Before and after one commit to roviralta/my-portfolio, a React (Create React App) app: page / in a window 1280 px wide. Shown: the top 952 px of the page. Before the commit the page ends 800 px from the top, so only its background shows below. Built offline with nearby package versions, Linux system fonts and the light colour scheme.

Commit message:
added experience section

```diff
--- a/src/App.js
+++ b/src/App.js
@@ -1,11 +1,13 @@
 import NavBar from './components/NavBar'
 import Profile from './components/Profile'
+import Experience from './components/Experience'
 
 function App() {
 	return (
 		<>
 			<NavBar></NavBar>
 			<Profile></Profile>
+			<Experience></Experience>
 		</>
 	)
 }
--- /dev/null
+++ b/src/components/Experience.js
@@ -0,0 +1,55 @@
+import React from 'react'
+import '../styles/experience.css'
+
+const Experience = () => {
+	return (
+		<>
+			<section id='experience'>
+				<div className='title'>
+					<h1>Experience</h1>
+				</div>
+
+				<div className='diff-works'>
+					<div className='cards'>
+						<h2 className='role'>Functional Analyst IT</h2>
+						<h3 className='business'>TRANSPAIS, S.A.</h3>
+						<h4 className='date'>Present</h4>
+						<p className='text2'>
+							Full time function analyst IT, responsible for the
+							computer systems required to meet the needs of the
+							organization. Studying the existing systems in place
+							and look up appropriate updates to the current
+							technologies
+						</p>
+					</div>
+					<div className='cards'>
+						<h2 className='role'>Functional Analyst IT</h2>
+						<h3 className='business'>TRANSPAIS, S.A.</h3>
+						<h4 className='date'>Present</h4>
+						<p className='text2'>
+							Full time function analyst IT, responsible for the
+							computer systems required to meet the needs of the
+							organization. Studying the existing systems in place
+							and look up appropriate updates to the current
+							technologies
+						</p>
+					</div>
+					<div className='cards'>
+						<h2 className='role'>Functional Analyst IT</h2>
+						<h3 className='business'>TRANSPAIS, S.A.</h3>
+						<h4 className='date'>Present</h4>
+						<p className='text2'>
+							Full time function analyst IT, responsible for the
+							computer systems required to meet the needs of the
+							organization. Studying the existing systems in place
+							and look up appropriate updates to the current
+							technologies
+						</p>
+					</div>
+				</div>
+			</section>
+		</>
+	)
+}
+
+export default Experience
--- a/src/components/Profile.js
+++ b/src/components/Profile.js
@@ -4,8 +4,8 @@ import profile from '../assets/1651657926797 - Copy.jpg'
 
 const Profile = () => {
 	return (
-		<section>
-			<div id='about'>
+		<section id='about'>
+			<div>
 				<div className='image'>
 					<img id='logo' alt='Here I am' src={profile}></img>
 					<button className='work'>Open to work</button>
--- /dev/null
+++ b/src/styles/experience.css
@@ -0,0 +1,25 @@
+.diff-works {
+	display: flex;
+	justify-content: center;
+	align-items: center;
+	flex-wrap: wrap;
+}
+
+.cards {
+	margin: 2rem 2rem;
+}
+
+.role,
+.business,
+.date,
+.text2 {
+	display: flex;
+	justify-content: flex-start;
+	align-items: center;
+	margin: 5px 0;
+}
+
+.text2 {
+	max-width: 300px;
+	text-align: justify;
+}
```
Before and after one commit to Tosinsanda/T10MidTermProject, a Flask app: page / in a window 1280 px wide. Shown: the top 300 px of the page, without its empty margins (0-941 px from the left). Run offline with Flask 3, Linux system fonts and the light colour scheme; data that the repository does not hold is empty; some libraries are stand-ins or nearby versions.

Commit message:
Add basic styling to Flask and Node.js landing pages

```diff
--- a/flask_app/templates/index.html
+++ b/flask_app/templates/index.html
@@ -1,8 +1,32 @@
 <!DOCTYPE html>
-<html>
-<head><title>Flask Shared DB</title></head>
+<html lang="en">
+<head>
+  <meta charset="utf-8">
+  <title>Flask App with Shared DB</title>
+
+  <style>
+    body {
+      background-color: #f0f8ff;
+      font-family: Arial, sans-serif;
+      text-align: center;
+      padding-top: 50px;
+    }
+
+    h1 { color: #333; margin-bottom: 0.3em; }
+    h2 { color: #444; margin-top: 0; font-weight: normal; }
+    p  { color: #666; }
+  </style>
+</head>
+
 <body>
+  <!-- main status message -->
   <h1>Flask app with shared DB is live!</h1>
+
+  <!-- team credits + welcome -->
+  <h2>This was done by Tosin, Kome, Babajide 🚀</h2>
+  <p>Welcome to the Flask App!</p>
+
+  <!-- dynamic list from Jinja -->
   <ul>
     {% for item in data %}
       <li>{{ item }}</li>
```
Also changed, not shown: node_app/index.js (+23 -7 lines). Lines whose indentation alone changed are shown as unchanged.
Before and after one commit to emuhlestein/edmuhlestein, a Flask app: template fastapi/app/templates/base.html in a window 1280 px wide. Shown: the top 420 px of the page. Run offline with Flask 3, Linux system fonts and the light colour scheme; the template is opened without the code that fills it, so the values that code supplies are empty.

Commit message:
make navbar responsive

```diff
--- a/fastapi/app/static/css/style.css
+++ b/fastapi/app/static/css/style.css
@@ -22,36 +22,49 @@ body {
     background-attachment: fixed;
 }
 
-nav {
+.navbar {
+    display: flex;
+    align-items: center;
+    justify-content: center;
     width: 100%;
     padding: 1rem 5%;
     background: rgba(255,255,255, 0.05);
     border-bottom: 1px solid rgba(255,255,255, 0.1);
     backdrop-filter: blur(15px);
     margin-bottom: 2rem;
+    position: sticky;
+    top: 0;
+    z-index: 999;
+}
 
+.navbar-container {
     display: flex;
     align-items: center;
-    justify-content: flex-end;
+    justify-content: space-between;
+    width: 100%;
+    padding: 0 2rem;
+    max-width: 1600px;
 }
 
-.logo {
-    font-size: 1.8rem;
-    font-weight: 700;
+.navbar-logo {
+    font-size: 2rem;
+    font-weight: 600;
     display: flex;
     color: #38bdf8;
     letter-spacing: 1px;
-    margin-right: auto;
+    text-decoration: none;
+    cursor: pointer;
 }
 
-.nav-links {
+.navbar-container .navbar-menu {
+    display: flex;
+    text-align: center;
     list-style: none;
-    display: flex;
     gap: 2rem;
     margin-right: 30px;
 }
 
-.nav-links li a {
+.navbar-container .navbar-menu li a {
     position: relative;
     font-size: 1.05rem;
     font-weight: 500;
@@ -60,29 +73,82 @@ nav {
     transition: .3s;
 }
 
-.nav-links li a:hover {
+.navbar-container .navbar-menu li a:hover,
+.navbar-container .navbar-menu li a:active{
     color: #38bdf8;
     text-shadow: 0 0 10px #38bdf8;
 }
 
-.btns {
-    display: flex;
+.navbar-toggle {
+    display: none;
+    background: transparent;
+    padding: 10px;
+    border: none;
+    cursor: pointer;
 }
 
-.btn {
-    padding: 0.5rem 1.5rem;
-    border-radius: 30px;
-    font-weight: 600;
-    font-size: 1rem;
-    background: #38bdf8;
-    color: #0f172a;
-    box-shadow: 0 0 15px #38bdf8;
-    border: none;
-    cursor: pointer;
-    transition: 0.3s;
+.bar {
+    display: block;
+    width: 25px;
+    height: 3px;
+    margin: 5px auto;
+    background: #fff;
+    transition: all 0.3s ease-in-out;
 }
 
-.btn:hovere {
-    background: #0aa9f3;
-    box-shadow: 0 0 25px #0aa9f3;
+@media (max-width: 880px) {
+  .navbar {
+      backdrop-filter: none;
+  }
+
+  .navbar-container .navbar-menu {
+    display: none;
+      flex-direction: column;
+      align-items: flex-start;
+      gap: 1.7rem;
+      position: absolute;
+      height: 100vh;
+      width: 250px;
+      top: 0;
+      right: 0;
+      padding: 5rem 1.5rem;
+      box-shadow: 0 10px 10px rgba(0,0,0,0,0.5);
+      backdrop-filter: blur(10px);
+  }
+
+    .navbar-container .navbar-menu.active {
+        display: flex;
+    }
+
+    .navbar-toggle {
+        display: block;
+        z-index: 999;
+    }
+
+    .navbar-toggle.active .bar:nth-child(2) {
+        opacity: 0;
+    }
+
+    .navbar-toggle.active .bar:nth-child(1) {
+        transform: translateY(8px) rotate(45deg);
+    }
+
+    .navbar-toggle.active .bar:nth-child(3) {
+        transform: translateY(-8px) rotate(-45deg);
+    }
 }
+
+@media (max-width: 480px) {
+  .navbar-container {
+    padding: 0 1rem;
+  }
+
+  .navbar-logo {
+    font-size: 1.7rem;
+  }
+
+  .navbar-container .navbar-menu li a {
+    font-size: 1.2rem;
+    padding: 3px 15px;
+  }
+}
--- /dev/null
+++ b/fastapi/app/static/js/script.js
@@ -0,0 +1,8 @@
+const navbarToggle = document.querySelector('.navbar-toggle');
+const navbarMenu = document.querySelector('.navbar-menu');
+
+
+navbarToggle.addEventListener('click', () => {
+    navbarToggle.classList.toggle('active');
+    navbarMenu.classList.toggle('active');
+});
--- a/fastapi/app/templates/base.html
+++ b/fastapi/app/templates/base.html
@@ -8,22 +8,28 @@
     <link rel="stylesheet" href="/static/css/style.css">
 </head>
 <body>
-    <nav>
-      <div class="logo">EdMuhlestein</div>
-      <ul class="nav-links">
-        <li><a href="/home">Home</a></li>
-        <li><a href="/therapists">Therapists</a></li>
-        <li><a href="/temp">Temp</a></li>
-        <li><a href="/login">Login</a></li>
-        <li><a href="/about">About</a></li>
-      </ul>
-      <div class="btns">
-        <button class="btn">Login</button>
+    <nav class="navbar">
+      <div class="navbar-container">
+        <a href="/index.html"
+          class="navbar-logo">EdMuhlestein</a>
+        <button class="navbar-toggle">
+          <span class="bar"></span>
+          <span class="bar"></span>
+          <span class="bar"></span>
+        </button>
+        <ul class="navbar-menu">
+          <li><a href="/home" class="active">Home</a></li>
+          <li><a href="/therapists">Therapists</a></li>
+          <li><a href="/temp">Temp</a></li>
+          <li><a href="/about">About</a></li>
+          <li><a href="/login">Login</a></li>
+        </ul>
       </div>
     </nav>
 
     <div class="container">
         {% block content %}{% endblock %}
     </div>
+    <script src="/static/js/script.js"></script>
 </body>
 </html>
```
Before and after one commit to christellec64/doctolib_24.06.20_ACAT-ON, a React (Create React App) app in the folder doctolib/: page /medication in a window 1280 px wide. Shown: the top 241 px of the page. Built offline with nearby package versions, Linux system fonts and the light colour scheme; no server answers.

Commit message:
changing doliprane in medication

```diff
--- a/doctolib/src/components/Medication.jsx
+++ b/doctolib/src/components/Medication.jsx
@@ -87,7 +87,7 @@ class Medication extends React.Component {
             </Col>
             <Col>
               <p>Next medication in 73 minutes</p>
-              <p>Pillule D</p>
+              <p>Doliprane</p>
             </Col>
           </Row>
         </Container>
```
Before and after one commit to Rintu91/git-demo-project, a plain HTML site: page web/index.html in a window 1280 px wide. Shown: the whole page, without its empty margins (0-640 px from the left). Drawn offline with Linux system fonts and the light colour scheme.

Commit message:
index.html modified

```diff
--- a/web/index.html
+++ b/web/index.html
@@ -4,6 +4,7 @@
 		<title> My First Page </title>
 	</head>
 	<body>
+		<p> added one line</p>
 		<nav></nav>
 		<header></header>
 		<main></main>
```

—————

*WHAT YOU HAVE TO DO:* Copy every line of the listing that contains the word "weight".

*YOUR SOLUTION:*
+    h2 { color: #444; margin-top: 0; font-weight: normal; }
-    font-weight: 700;
+    font-weight: 600;
     font-weight: 500;
-    font-weight: 600;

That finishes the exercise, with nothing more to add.